I am typically working on several projects simultaneously. My work and the trainings I offer explore the role of stories and other arts/humanities approaches in shaping public perspectives of science and ecology. Media outlets across North America have covered my work and projects I have contributed to. Check that out here!
Drawn to Science: Studying the Efficacy of Art-Science Integration
I am the lead investigator on a set of studies investigating the efficacy of art-science integration for teaching and learning about the natural sciences. In particular, I study 1) how art and creative writing practices can enhance teaching, learning, and research in the sciences, 2) how transdisciplinary research and public-facing work is conducted, and 3) how to enhance scientists’ ability to learn from and use arts and humanities practices to inform and improve their research and sharing their science.

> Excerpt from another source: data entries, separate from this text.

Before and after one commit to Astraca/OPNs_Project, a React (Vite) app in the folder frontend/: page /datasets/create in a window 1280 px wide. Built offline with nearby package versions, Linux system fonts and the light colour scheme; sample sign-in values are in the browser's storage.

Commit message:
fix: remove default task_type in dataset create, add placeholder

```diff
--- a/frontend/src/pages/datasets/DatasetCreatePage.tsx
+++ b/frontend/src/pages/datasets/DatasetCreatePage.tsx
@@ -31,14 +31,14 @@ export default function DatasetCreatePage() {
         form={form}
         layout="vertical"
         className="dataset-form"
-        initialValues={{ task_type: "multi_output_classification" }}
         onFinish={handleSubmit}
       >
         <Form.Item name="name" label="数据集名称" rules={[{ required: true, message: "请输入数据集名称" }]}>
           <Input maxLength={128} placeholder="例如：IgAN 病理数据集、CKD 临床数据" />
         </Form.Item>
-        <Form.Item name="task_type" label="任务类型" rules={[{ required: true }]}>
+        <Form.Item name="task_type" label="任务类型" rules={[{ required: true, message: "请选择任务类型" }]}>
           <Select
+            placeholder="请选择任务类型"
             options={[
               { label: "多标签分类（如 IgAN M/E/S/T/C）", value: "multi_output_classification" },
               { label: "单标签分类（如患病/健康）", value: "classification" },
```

Details.
Sharing Science: Attitudes, Motivations, and Behaviors in Scicomm
I am the lead investigator on a pair of studies investigating how students, faculty, and staff perceive their own work in science engagement with non-specialist audiences. These survey-based studies are in-progress. Details.
Teaching Science Communication
In addition to teaching a host of workshops now and in the past, I teach science communication (visual, writing, and more) at the University of Wyoming. I’ve posted the syllabus for each course here. I am also happy to guest lecture or lead workshops on these course topics.
Ecological Concepts in Children’s Books
This project is an investigation of how ecological concepts are represented in children’s books. Anticipated outcomes are an academic article for submission in a journal such as Biology Teacher, along with workshops which will facilitate discussions between librarians, teachers, children’s book creators, and biologists.
The Ecologically True Story of the Tortoise and the Hare
I am conducting research and interviews in/about ecosystems where tortoises and hares actually co-exist. Research has been conducted in Arizona and East Africa. A 3-month multimedia exhibition took place in 2018-2019. Details.
Public Art and Publicly Engaged Art
In the past few years, I have increasingly melded my training in visual arts and my childhood as a 4-H kid learning to quilt and knit. Recent project range from murals to main street beautification, from massive flags commemorating women’s right to vote and fiber arts encouraging everyone to vote. Details.
Ecological Society of America
Section Editor, Communicating Science, The Bulletin of the Ecological Society of America (link): In 2018, I was recruited to launch and edit a new section of ESA’s oldest journal. Effective November 2018, The Bulletin of the Ecological Society of America will now accept submissions for consideration in a new section dedicated to Communicating Science. This new space in the journal provides ESA members interested in communication and engagement a platform for publishing articles on topics of relevance, timeliness, and value for members working at the communications, engagement, and ecology interface. Details and submissions.
Communication and Engagement Section (link): Through a combination of teaching and communicating, I have come to believe deeply in the importance of science communication training. To that end, I co-founded the Communication and Engagement Section of the Ecological Society of America (ESA) in 2014. I regularly co-facilitate science communication training workshops at annual ESA conferences. I also developed and now maintain the Section website, served as Secretary (2015-2016), and was voted to serve as Chairperson-Elect (2016-2017) and Chairperson in 2017-2018.
Her Flag: Celebrating the 19th Amendment
36 states ratified the 19th amendment. 36 female artists designed stripes for a massive flag to commemorate these states. I was selected to design Wyoming’s stripe!
My design honors 36 women who inspired and informed my own understanding of equality. These women are all modern women, such as my sisters, mom, aunts, mother-in-law, mentors, and collaborators. Some of these women taught me to empower other women. A few taught me about natural history. One taught me how to teach people about science. Another taught me how to garden, and one introduced me to bluegrass.
Intertwined throughout the stripe, I also added familiar elements of biodiversity that make a place home, such as the Wyoming toad, a ladybug, a chickadee, Indian paintbrush, a beaver, yucca seeds, bison, pronghorn, and more. The background is made of 36 four-patch quilt squares, sewn from my great grandmother’s quilt scraps.